Into the early 2000s, a class action lawsuit against one of the leading individual DI carriers resulted in uniform changes to contract language, easing the burden on claimants’ ability to collect. But policies became more difficult to acquire, there were limits on claims for back/neck and mental/nervous disorders, and individual DI carriers figured out they could no longer compete. The availability of noncancelable DI options for attorneys became limited.
The combination of a booming economy, a dramatic rise in incomes and the lack of evolution in DI products meant most professionals were left woefully underinsured.
Group Disability Coverage
Many professionals who were underinsured sought ways to increase their protection. If a professional had a staff, they could purchase employer/association group disability insurance and add a secondary layer of coverage to their individual plan.
These group contracts were significantly different from the broad individual plans. These plans integrated with government benefits and limited claims for conditions such as spinal and mental health conditions. Nonetheless, they added coverage — giving the insurer more discretion over when they would be obligated to pay a claim.

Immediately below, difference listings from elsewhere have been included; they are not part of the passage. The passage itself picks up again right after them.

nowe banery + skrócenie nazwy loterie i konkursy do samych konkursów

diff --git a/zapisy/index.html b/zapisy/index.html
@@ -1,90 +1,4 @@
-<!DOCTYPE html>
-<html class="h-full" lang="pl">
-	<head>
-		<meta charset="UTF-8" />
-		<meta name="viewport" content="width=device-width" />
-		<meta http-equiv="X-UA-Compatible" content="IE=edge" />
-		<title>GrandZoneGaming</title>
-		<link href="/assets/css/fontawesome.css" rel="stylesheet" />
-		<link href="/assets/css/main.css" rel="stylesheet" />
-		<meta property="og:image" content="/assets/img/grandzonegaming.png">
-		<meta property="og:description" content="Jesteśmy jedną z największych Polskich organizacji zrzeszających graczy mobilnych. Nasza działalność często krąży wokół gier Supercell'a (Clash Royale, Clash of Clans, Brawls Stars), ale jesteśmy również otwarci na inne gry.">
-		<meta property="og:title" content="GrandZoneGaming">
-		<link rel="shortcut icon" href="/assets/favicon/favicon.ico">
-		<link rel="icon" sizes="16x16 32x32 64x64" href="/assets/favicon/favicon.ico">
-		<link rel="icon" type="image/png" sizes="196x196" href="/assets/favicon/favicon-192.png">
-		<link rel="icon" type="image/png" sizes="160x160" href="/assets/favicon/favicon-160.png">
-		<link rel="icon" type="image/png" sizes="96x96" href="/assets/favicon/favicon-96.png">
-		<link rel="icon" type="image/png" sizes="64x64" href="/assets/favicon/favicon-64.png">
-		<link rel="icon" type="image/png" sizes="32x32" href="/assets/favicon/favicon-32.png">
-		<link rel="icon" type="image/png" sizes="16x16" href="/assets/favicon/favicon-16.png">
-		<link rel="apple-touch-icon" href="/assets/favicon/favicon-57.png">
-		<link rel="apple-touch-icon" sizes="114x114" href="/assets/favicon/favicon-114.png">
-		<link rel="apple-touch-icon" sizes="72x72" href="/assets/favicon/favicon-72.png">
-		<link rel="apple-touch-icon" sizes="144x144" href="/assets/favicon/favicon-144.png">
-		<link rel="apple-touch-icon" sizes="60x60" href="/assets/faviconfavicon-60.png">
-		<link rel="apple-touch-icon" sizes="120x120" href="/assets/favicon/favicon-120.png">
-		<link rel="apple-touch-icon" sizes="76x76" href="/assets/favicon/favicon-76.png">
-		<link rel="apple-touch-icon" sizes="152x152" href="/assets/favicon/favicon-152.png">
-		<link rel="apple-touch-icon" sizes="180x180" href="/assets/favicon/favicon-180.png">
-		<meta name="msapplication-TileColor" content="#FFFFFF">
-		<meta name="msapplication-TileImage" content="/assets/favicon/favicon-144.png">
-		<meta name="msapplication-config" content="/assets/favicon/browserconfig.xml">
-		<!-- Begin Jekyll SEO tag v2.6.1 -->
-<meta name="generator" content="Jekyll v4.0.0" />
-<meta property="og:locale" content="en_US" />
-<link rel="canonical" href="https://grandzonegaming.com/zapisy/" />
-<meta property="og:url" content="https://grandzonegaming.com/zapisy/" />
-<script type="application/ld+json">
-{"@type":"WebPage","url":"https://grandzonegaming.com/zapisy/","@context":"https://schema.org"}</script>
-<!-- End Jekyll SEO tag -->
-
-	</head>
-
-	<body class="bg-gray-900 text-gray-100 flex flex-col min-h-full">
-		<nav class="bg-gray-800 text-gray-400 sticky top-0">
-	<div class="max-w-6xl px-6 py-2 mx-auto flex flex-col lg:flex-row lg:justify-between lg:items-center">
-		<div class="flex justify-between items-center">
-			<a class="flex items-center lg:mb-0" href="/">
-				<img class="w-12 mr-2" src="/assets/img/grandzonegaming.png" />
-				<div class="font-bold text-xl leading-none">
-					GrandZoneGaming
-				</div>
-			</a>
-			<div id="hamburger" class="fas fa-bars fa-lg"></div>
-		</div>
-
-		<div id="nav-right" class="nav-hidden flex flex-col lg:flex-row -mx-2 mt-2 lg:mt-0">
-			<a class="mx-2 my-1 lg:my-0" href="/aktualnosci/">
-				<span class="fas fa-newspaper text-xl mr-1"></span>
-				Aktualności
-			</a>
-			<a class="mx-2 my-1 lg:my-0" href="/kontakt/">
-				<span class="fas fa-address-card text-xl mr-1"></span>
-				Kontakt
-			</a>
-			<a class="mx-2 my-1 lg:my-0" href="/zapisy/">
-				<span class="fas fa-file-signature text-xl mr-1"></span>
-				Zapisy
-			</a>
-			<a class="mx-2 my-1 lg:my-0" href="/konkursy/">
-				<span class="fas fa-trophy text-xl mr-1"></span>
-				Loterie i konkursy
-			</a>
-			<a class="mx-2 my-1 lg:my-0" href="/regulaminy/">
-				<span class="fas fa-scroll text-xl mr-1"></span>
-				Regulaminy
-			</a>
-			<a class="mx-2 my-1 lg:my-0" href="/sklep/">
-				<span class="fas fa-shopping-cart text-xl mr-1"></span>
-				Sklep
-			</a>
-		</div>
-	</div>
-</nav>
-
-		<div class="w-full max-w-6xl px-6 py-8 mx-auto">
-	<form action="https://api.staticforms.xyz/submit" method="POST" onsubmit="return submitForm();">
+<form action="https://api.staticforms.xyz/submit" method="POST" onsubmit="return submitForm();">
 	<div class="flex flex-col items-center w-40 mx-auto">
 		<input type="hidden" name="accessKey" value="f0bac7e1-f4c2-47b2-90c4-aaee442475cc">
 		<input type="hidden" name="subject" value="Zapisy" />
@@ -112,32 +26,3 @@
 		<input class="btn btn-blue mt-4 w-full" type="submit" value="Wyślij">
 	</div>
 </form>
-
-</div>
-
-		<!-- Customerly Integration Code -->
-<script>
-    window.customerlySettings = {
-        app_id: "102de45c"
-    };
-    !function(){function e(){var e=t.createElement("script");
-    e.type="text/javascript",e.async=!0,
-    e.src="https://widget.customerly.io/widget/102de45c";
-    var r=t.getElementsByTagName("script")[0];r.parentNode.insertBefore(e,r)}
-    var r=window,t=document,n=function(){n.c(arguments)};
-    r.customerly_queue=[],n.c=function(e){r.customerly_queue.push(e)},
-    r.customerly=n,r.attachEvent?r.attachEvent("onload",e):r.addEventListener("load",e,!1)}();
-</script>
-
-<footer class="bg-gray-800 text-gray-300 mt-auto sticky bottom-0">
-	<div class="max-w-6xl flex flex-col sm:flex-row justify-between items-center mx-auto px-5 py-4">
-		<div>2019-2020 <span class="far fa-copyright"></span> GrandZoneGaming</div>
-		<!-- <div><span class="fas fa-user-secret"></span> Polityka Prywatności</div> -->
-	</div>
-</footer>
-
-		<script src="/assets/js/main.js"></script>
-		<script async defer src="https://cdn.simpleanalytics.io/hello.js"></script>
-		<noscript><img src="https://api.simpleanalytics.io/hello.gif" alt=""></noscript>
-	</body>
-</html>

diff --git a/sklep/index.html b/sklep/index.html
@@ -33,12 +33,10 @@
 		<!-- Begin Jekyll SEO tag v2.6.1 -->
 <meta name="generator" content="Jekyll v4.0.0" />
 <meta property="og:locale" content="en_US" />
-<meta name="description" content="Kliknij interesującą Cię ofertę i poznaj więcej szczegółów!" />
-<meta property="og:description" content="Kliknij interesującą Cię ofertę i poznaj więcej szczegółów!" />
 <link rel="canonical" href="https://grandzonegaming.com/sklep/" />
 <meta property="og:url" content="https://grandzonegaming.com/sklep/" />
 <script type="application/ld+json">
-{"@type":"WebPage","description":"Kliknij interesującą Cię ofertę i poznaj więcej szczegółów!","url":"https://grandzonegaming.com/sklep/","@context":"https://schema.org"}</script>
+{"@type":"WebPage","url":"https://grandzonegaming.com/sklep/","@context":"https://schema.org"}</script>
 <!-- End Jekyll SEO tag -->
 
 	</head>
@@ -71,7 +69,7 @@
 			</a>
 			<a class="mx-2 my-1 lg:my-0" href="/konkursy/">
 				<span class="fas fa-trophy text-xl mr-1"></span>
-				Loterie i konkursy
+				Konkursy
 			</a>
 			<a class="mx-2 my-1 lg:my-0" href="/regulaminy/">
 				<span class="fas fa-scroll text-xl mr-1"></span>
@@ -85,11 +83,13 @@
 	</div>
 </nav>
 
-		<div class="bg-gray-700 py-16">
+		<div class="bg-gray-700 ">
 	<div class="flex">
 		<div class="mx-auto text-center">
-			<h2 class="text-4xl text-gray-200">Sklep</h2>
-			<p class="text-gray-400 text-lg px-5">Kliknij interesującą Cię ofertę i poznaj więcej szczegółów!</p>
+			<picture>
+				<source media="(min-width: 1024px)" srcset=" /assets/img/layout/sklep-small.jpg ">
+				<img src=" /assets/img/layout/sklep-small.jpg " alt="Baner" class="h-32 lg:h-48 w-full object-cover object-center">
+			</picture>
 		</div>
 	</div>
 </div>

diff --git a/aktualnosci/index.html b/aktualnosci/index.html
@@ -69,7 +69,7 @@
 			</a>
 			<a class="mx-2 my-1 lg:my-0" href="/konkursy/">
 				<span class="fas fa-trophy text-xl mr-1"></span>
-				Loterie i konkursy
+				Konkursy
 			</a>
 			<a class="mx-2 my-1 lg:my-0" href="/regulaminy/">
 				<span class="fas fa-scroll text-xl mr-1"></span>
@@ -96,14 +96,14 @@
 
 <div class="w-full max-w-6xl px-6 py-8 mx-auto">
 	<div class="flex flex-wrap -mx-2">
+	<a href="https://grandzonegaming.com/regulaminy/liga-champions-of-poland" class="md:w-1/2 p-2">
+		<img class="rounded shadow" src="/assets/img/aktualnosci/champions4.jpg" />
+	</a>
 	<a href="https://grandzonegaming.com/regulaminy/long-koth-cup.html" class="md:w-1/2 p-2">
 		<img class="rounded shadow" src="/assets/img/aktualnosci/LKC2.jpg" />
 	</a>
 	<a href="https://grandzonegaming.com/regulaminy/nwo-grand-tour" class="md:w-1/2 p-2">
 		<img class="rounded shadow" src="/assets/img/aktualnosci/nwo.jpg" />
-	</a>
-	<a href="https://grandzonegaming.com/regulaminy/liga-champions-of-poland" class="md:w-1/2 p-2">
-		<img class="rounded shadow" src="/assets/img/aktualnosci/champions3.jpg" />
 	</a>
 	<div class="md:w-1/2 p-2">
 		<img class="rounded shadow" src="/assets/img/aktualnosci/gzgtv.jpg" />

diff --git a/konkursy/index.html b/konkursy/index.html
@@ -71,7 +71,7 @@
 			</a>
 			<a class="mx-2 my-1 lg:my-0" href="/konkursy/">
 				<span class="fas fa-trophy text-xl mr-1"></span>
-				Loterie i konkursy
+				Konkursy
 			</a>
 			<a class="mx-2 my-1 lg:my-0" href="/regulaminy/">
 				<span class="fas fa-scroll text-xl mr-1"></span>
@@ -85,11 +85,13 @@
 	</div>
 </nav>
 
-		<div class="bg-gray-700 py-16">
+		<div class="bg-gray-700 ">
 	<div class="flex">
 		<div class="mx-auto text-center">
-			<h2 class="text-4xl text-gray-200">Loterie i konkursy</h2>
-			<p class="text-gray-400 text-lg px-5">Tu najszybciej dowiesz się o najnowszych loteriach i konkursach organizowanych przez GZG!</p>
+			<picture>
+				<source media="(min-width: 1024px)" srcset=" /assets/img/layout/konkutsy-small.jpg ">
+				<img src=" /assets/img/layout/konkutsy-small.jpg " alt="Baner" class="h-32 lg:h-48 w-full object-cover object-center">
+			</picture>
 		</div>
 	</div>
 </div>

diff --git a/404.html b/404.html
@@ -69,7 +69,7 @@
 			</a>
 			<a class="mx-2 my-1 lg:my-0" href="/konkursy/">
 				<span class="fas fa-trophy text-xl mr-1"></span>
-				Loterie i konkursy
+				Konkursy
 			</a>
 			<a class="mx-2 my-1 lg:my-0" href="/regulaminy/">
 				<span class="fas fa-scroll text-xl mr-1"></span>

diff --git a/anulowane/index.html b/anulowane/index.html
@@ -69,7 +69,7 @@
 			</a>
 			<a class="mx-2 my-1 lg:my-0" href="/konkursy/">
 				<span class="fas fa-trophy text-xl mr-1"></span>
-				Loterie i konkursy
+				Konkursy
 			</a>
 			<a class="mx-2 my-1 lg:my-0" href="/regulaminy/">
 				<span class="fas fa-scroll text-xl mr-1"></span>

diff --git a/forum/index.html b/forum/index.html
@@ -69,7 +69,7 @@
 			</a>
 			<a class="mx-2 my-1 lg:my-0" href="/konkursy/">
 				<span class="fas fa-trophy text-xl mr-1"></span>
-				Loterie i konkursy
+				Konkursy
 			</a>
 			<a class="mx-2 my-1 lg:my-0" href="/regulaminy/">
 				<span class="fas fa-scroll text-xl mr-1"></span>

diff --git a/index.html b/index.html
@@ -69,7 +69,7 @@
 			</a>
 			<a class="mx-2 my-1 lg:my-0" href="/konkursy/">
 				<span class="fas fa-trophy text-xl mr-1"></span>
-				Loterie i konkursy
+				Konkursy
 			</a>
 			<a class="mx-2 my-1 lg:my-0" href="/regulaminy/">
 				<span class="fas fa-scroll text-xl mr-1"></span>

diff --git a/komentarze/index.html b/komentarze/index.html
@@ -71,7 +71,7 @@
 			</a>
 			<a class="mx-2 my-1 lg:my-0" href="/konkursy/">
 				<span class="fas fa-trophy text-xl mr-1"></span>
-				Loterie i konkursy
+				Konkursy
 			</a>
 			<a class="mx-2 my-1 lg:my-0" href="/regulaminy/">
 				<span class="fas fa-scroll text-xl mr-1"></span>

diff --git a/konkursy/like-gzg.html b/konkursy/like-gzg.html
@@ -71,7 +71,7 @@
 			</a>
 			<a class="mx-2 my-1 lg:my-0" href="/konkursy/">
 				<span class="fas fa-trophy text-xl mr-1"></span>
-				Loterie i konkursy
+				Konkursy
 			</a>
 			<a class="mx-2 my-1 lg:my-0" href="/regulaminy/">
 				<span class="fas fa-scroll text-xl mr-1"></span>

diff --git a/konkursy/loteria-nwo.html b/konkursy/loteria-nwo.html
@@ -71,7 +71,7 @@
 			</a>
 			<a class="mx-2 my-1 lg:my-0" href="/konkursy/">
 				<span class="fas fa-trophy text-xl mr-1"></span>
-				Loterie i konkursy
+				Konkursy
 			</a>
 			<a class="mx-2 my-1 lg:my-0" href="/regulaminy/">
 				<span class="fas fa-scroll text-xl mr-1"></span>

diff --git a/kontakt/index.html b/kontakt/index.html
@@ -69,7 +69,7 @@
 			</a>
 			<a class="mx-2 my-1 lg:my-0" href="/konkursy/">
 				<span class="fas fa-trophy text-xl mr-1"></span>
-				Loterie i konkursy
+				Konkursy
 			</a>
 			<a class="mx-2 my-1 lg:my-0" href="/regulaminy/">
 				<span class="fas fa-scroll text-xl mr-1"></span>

When crafted properly, this group coverage would pay in addition to what any individual coverage would pay. Further, proper design, with premiums passed through as income, would ensure that benefits would be received tax free — just like the benefits from individual DI policies. Still, the group coverage was limited to 60% of the insured’s income. Even if the additional benefit was $10,000 or $15,000 a month — many were and are still grossly underinsured as a relation to their expenses and lifestyles.

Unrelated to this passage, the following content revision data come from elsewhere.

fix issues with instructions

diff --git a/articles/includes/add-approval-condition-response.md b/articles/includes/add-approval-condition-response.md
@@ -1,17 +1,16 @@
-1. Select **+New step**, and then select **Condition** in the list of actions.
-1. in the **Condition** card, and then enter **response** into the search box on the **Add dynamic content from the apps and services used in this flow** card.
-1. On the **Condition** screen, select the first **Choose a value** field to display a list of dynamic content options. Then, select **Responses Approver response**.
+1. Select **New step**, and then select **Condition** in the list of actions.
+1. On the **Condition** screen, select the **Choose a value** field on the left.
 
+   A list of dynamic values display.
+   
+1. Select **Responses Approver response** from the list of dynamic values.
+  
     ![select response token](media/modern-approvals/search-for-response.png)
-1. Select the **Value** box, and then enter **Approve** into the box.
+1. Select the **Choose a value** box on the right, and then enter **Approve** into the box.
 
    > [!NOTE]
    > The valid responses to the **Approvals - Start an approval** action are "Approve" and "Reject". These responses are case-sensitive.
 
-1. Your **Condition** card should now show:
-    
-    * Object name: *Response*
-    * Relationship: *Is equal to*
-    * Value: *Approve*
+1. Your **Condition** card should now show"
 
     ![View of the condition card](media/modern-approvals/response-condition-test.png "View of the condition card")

Supplemental Buy-Up DI
The limits of older individual DI plans, even when combined with a group DI plan, still left many professionals underinsured. Lifestyles and incomes had simply outpaced the disability market. Insurers were reluctant to provide anyone with enough disability benefits to give them peace of mind that they could meet their financial obligations. People were simply spending more than they could protect and were still dependent on their health to earn a living.
Insurance markets responded with supplemental buy-up coverage. These policies can offer simplified issue or, with three or more participants, even guaranteed issue. These are also own-occupation-specific contracts, allowing professionals to become insured and secure reimbursement of up to 70% of their income upon sickness or injury.
As a result of this offering, many professionals can now purchase coverage that supplements both their individual and group coverage.
Lifestyle Lump Sum
A host of newer policies are addressing areas of disability that can protect lifestyles even better. One newer evolution of disability insurance can now add an additional layer of coverage for professionals to insure their lifestyles in the form of a lump-sum benefit.
With many pressures on our incomes and so many complex matters that all depend on our incomes, it is no wonder that DI is critically important for professionals. Factoring in additional drains on incomes due to divorce situations (alimony and child support) education funding, real estate, various business promises (leases, salaries, etc.) and medical expenses, DI is a critical component of every financial plan.
Unless your client has an ultra-wealthy relative, it highly unlikely they have anyone they can turn to for help paying their bills if they become disabled.
The Positives And Negatives Of Fixed Annuities
Serving The Constrained Investor — With David Macchia
Health/Employee Benefits News
Life Insurance News